A. The first things I do are thank and applaud them; good hoof care is the result of a team effort. Well-informed clients can save the farrier a lot of headaches and create a wonderful relationship between you and them. I find this type of person loves the information I give and truly wants to help his or her horse (the real client).
People love to be informed, but not necessarily taught. We all (myself included) are at times guilty of trying to sound overly intelligent. We use big words and throw them out fast in an effort to make ourselves sound more professional. I remember a young shoer at a clinic who defined the movement of the hoof capsule as “fluid dynamics.” Sorry, but to me, fluid dynamics is what wakes me up at 3 a.m.
Another farrier, talking very rapidly, once told me about how the suspensory ligament bifurcates and extends distally; where it divides, where it attaches, etc. He went to great lengths to make it clear to me that he knew all the anatomy.

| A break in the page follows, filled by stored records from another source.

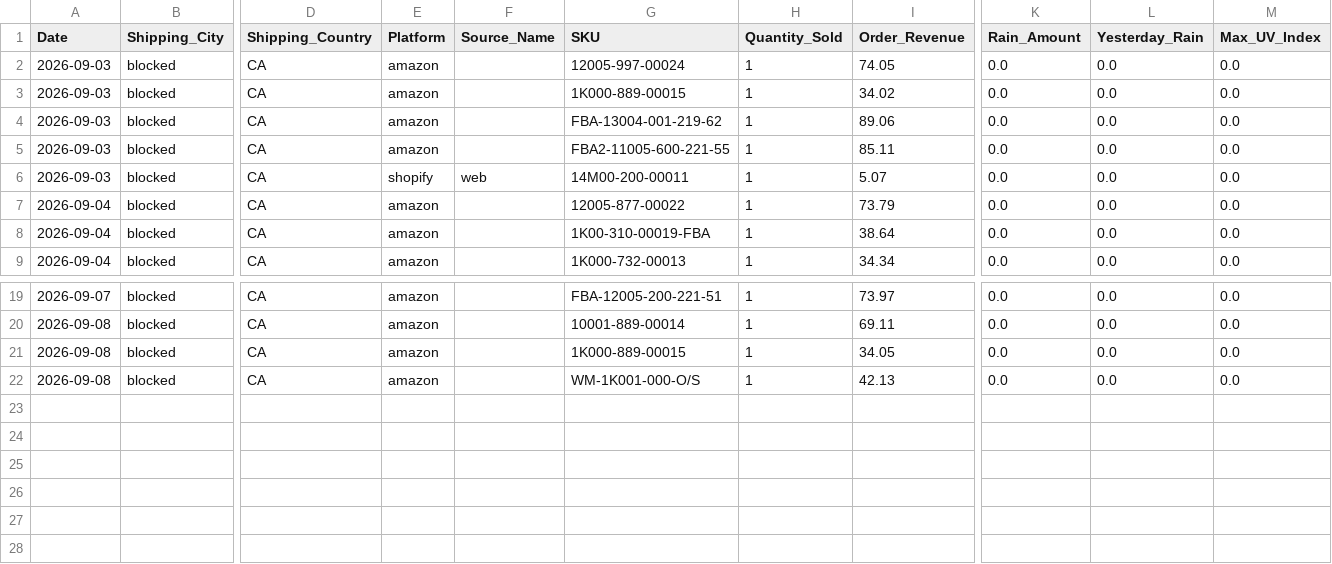
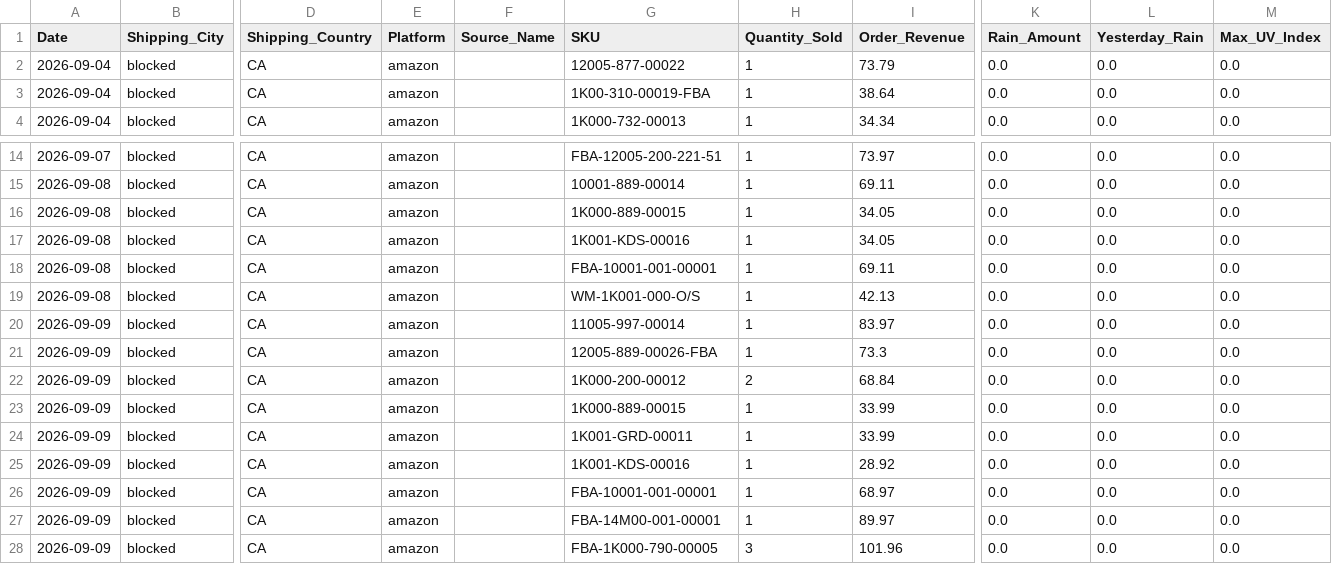
Before and after one commit to mg22mex/marketing-weather-engine, a CSV file: data/weather_pulse_sales_bridge_ca_preview.csv, drawn as a sheet; only a part is shown, gaps mark what is left out; removed rows and columns are numbered as before the commit, all else as after; rows hold the shown columns only; the diff names each change by its address in the sheet, - before the commit and + after, or states it on an @@ line.

```diff
--- a/data/weather_pulse_sales_bridge_ca_preview.csv
+++ b/data/weather_pulse_sales_bridge_ca_preview.csv
-row 2: 2026-09-03 | blocked | CA | amazon |  | 12005-997-00024 | 1 | 74.05 | 0.0 | 0.0 | 0.0
-row 3: 2026-09-03 | blocked | CA | amazon |  | 1K000-889-00015 | 1 | 34.02 | 0.0 | 0.0 | 0.0
-row 4: 2026-09-03 | blocked | CA | amazon |  | FBA-13004-001-219-62 | 1 | 89.06 | 0.0 | 0.0 | 0.0
-row 5: 2026-09-03 | blocked | CA | amazon |  | FBA2-11005-600-221-55 | 1 | 85.11 | 0.0 | 0.0 | 0.0
-row 6: 2026-09-03 | blocked | CA | shopify | web | 14M00-200-00011 | 1 | 5.07 | 0.0 | 0.0 | 0.0
+row 17: 2026-09-08 | blocked | CA | amazon |  | 1K001-KDS-00016 | 1 | 34.05 | 0.0 | 0.0 | 0.0
+row 18: 2026-09-08 | blocked | CA | amazon |  | FBA-10001-001-00001 | 1 | 69.11 | 0.0 | 0.0 | 0.0
+row 20: 2026-09-09 | blocked | CA | amazon |  | 11005-997-00014 | 1 | 83.97 | 0.0 | 0.0 | 0.0
+row 21: 2026-09-09 | blocked | CA | amazon |  | 12005-889-00026-FBA | 1 | 73.3 | 0.0 | 0.0 | 0.0
+row 22: 2026-09-09 | blocked | CA | amazon |  | 1K000-200-00012 | 2 | 68.84 | 0.0 | 0.0 | 0.0
+row 23: 2026-09-09 | blocked | CA | amazon |  | 1K000-889-00015 | 1 | 33.99 | 0.0 | 0.0 | 0.0
+row 24: 2026-09-09 | blocked | CA | amazon |  | 1K001-GRD-00011 | 1 | 33.99 | 0.0 | 0.0 | 0.0
+row 25: 2026-09-09 | blocked | CA | amazon |  | 1K001-KDS-00016 | 1 | 28.92 | 0.0 | 0.0 | 0.0
+row 26: 2026-09-09 | blocked | CA | amazon |  | FBA-10001-001-00001 | 1 | 68.97 | 0.0 | 0.0 | 0.0
+row 27: 2026-09-09 | blocked | CA | amazon |  | FBA-14M00-001-00001 | 1 | 89.97 | 0.0 | 0.0 | 0.0
+row 28: 2026-09-09 | blocked | CA | amazon |  | FBA-1K000-790-00005 | 3 | 101.96 | 0.0 | 0.0 | 0.0
```
Also changed, not shown: data/city_sales_overlay.csv, data/weather_pulse_audit_ca_preview.csv, 6 other files.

While glad that I knew what he was saying, it occurred to me that if I didn’t, I might feel separated from the conversation. In my opinion, we can easily reach a point at which we cease telling clients what we know and begin telling them what they don’t know. That will not…